WHAT IS REQUIRED.
Your job is to write out each record precisely as it stands.
· · · · ·
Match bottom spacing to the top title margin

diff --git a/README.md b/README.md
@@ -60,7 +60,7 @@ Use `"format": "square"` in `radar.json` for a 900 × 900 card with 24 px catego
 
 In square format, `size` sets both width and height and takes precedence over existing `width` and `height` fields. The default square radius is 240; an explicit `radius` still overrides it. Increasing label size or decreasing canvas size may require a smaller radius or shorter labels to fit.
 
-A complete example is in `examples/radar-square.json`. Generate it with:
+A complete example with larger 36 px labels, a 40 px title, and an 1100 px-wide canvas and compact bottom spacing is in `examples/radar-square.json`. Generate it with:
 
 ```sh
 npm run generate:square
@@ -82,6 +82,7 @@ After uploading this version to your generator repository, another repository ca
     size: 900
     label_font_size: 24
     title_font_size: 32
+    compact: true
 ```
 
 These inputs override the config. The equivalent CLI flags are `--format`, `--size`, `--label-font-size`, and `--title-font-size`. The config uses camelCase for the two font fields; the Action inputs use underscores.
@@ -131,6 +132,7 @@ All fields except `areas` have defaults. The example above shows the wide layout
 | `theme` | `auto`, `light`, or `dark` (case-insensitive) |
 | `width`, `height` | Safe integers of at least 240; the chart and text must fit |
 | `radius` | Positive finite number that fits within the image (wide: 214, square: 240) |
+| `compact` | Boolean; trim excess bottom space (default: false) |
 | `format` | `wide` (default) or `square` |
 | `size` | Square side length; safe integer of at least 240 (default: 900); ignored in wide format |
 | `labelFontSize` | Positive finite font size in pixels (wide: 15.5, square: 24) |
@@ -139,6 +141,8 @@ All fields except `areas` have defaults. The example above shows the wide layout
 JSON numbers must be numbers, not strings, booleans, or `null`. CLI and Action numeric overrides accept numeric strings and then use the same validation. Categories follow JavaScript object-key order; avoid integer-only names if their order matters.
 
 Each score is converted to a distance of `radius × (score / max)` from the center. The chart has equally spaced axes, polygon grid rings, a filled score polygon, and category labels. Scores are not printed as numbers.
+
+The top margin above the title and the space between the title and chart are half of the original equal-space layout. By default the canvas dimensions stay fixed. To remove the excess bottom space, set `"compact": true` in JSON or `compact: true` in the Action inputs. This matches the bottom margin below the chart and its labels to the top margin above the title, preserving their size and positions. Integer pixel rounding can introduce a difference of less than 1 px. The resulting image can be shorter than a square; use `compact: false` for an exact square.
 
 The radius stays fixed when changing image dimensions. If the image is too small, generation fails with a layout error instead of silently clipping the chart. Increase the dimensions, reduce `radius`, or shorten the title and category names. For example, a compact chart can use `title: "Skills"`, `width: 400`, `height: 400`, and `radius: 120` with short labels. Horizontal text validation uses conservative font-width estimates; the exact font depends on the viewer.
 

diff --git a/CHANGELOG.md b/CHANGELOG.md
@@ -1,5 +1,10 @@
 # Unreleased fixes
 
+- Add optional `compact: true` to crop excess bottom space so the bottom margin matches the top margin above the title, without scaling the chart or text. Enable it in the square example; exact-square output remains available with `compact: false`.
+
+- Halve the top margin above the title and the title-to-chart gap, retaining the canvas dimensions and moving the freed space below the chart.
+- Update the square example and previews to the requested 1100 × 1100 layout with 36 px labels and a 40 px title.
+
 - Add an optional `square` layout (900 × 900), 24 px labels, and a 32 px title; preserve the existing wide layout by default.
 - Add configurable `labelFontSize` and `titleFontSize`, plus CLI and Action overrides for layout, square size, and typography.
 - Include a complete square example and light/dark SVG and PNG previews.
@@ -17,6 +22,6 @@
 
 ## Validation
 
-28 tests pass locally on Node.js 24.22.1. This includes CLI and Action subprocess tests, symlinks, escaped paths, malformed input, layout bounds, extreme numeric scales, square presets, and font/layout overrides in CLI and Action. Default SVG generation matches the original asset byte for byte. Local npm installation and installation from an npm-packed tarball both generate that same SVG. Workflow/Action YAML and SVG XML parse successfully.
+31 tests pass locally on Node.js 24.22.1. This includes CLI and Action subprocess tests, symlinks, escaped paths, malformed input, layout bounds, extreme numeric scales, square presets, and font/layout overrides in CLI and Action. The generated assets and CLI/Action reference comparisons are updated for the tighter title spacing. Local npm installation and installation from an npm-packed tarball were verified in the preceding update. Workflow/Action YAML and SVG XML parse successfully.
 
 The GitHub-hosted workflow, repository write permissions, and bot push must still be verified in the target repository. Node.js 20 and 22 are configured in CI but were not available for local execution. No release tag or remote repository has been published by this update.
· · · · ·
RESPONSE TO THIS EXERCISE.
Match bottom spacing to the top title margin

diff --git a/README.md b/README.md
@@ -60,7 +60,7 @@ Use `"format": "square"` in `radar.json` for a 900 × 900 card with 24 px catego
 
 In square format, `size` sets both width and height and takes precedence over existing `width` and `height` fields. The default square radius is 240; an explicit `radius` still overrides it. Increasing label size or decreasing canvas size may require a smaller radius or shorter labels to fit.
 
-A complete example is in `examples/radar-square.json`. Generate it with:
+A complete example with larger 36 px labels, a 40 px title, and an 1100 px-wide canvas and compact bottom spacing is in `examples/radar-square.json`. Generate it with:
 
 ```sh
 npm run generate:square
@@ -82,6 +82,7 @@ After uploading this version to your generator repository, another repository ca
     size: 900
     label_font_size: 24
     title_font_size: 32
+    compact: true
 ```
 
 These inputs override the config. The equivalent CLI flags are `--format`, `--size`, `--label-font-size`, and `--title-font-size`. The config uses camelCase for the two font fields; the Action inputs use underscores.
@@ -131,6 +132,7 @@ All fields except `areas` have defaults. The example above shows the wide layout
 | `theme` | `auto`, `light`, or `dark` (case-insensitive) |
 | `width`, `height` | Safe integers of at least 240; the chart and text must fit |
 | `radius` | Positive finite number that fits within the image (wide: 214, square: 240) |
+| `compact` | Boolean; trim excess bottom space (default: false) |
 | `format` | `wide` (default) or `square` |
 | `size` | Square side length; safe integer of at least 240 (default: 900); ignored in wide format |
 | `labelFontSize` | Positive finite font size in pixels (wide: 15.5, square: 24) |
@@ -139,6 +141,8 @@ All fields except `areas` have defaults. The example above shows the wide layout
 JSON numbers must be numbers, not strings, booleans, or `null`. CLI and Action numeric overrides accept numeric strings and then use the same validation. Categories follow JavaScript object-key order; avoid integer-only names if their order matters.
 
 Each score is converted to a distance of `radius × (score / max)` from the center. The chart has equally spaced axes, polygon grid rings, a filled score polygon, and category labels. Scores are not printed as numbers.
+
+The top margin above the title and the space between the title and chart are half of the original equal-space layout. By default the canvas dimensions stay fixed. To remove the excess bottom space, set `"compact": true` in JSON or `compact: true` in the Action inputs. This matches the bottom margin below the chart and its labels to the top margin above the title, preserving their size and positions. Integer pixel rounding can introduce a difference of less than 1 px. The resulting image can be shorter than a square; use `compact: false` for an exact square.
 
 The radius stays fixed when changing image dimensions. If the image is too small, generation fails with a layout error instead of silently clipping the chart. Increase the dimensions, reduce `radius`, or shorten the title and category names. For example, a compact chart can use `title: "Skills"`, `width: 400`, `height: 400`, and `radius: 120` with short labels. Horizontal text validation uses conservative font-width estimates; the exact font depends on the viewer.
 

diff --git a/CHANGELOG.md b/CHANGELOG.md
@@ -1,5 +1,10 @@
 # Unreleased fixes
 
+- Add optional `compact: true` to crop excess bottom space so the bottom margin matches the top margin above the title, without scaling the chart or text. Enable it in the square example; exact-square output remains available with `compact: false`.
+
+- Halve the top margin above the title and the title-to-chart gap, retaining the canvas dimensions and moving the freed space below the chart.
+- Update the square example and previews to the requested 1100 × 1100 layout with 36 px labels and a 40 px title.
+
 - Add an optional `square` layout (900 × 900), 24 px labels, and a 32 px title; preserve the existing wide layout by default.
 - Add configurable `labelFontSize` and `titleFontSize`, plus CLI and Action overrides for layout, square size, and typography.
 - Include a complete square example and light/dark SVG and PNG previews.
@@ -17,6 +22,6 @@
 
 ## Validation
 
-28 tests pass locally on Node.js 24.22.1. This includes CLI and Action subprocess tests, symlinks, escaped paths, malformed input, layout bounds, extreme numeric scales, square presets, and font/layout overrides in CLI and Action. Default SVG generation matches the original asset byte for byte. Local npm installation and installation from an npm-packed tarball both generate that same SVG. Workflow/Action YAML and SVG XML parse successfully.
+31 tests pass locally on Node.js 24.22.1. This includes CLI and Action subprocess tests, symlinks, escaped paths, malformed input, layout bounds, extreme numeric scales, square presets, and font/layout overrides in CLI and Action. The generated assets and CLI/Action reference comparisons are updated for the tighter title spacing. Local npm installation and installation from an npm-packed tarball were verified in the preceding update. Workflow/Action YAML and SVG XML parse successfully.
 
 The GitHub-hosted workflow, repository write permissions, and bot push must still be verified in the target repository. Node.js 20 and 22 are configured in CI but were not available for local execution. No release tag or remote repository has been published by this update.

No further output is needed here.